__Try it__.
Report all lines from the entries below in which "domain" appears.

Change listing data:

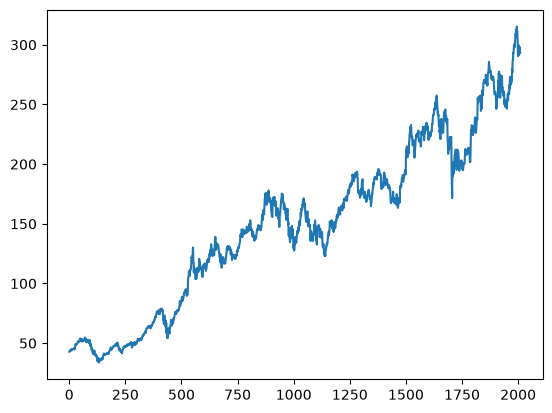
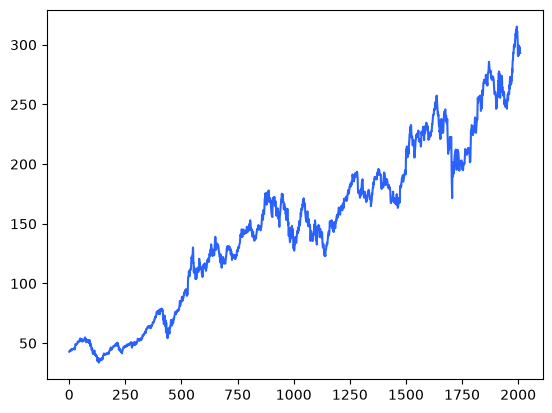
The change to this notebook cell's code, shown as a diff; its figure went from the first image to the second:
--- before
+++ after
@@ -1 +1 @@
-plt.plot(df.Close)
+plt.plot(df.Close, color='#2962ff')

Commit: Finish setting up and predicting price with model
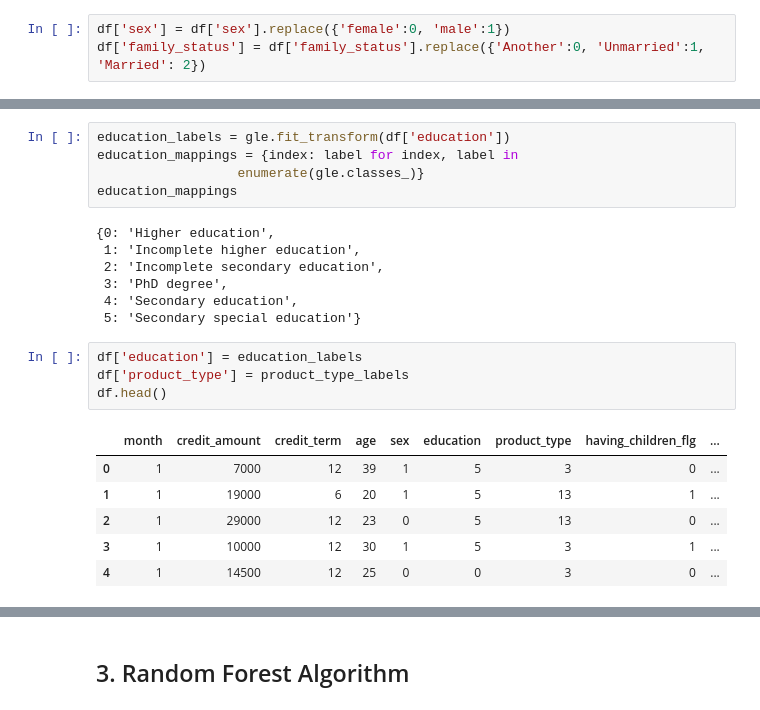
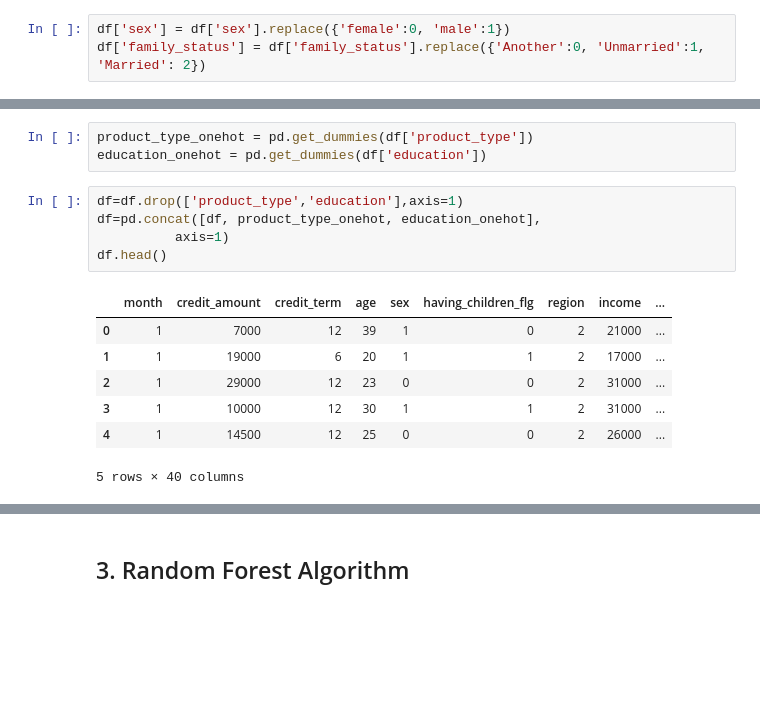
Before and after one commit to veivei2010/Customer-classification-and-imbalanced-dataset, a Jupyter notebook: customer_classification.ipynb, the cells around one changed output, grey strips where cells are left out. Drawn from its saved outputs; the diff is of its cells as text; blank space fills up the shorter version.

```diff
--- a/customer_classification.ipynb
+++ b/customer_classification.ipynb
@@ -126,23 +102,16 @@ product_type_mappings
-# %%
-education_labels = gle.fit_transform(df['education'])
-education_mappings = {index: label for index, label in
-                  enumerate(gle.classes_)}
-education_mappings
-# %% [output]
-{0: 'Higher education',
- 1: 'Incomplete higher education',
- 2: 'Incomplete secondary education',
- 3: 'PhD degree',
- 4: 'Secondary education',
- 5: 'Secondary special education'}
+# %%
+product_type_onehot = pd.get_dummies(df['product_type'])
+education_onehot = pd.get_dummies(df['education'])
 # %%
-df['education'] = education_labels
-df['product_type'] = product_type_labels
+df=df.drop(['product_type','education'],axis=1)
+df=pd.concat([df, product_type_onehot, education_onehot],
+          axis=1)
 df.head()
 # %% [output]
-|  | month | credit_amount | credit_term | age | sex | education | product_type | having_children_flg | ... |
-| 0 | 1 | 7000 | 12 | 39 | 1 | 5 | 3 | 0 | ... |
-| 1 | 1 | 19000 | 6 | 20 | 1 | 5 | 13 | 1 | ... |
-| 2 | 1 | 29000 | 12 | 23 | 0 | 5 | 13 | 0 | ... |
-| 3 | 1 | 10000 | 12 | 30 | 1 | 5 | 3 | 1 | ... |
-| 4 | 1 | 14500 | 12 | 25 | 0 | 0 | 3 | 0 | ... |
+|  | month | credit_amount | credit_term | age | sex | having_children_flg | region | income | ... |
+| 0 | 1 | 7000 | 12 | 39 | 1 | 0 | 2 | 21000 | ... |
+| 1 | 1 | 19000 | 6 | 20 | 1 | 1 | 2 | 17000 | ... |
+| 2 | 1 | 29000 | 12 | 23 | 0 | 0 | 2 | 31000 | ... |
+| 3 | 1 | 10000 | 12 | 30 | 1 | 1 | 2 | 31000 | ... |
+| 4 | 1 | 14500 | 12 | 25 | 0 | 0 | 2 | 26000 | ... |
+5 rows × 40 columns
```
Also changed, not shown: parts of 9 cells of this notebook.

==

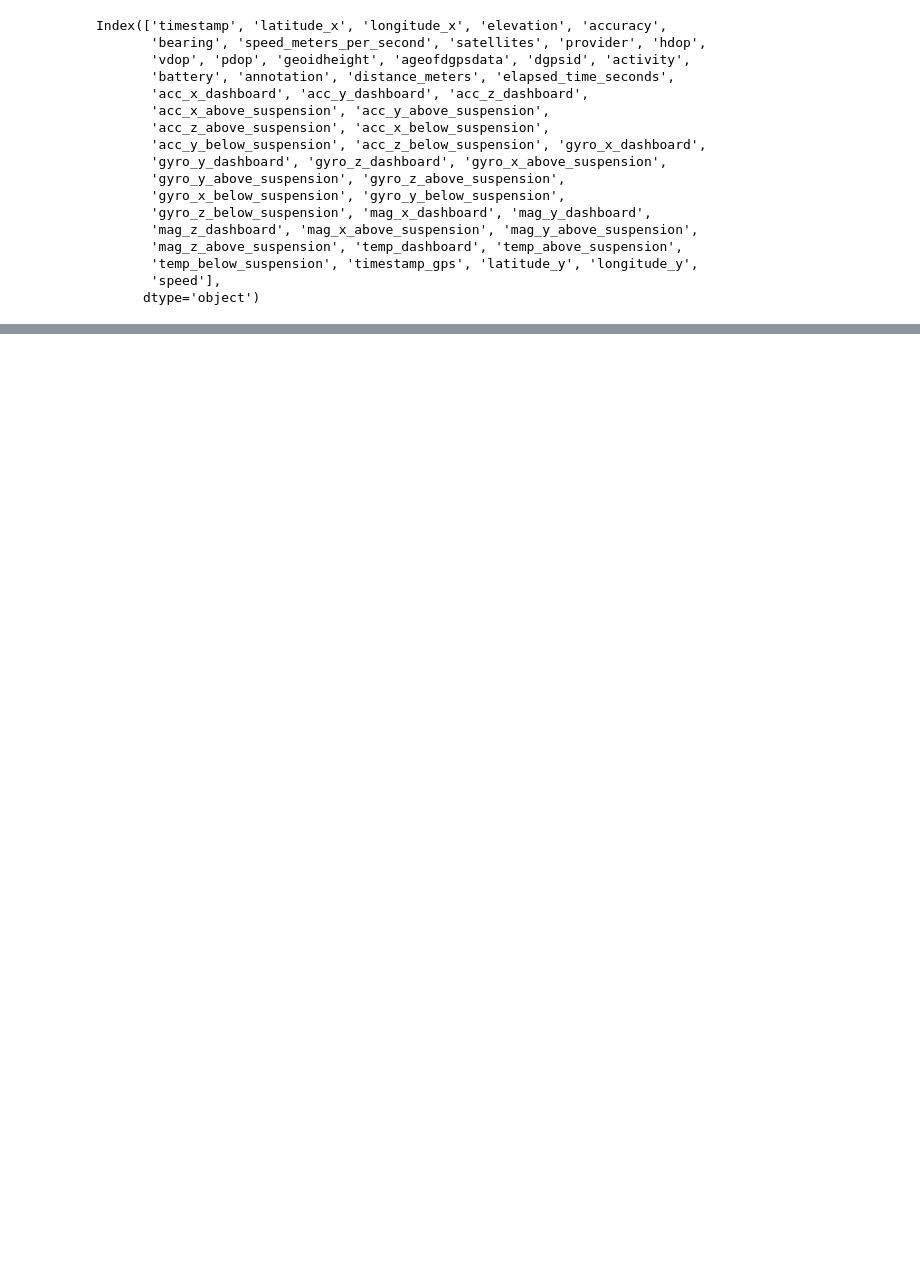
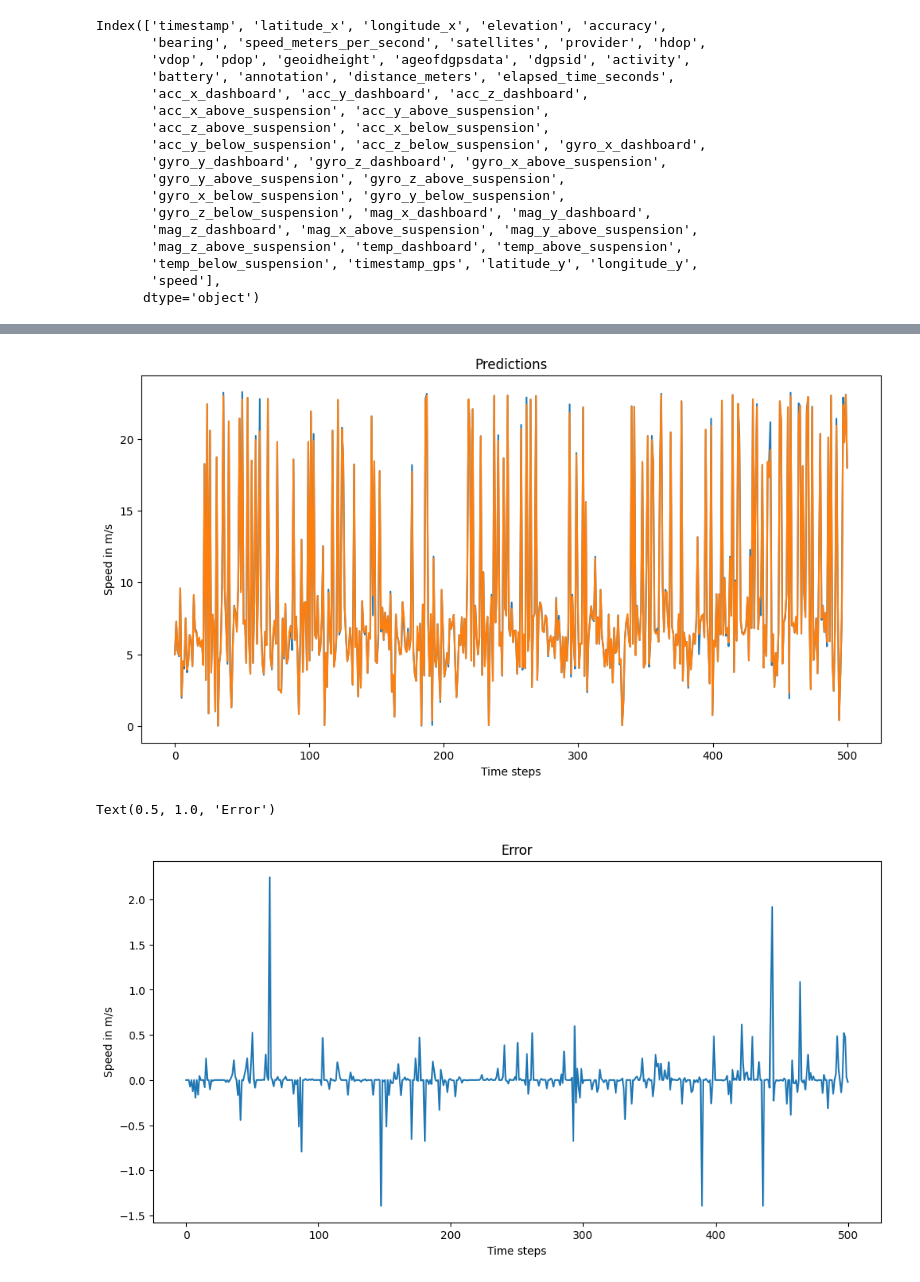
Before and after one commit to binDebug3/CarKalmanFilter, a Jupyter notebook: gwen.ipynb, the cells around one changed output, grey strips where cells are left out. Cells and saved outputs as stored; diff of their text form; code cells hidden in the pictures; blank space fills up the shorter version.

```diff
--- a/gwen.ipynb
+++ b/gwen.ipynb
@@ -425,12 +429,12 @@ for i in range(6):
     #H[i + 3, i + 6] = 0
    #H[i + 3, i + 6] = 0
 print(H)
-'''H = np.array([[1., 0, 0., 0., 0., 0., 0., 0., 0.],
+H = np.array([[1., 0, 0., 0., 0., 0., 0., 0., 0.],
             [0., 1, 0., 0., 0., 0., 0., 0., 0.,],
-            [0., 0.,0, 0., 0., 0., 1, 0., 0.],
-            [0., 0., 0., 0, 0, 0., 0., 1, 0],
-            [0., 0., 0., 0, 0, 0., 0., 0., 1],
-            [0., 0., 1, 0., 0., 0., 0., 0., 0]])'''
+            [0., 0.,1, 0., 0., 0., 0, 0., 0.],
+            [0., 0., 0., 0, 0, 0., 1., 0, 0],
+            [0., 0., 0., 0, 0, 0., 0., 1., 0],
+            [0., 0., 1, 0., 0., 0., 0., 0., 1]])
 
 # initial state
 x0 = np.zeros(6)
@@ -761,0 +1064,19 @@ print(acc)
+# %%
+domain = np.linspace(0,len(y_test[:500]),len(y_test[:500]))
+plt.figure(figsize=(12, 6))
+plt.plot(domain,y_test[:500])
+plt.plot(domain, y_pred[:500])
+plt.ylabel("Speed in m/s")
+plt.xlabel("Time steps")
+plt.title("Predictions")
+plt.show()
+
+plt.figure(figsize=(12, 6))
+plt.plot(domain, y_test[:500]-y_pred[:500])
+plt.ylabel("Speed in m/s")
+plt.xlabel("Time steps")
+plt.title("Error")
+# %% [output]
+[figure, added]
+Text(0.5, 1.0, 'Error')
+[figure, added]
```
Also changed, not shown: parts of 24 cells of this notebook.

__Written answer__.
+domain = np.linspace(0,len(y_test[:500]),len(y_test[:500]))
+plt.plot(domain,y_test[:500])
+plt.plot(domain, y_pred[:500])
+plt.plot(domain, y_test[:500]-y_pred[:500])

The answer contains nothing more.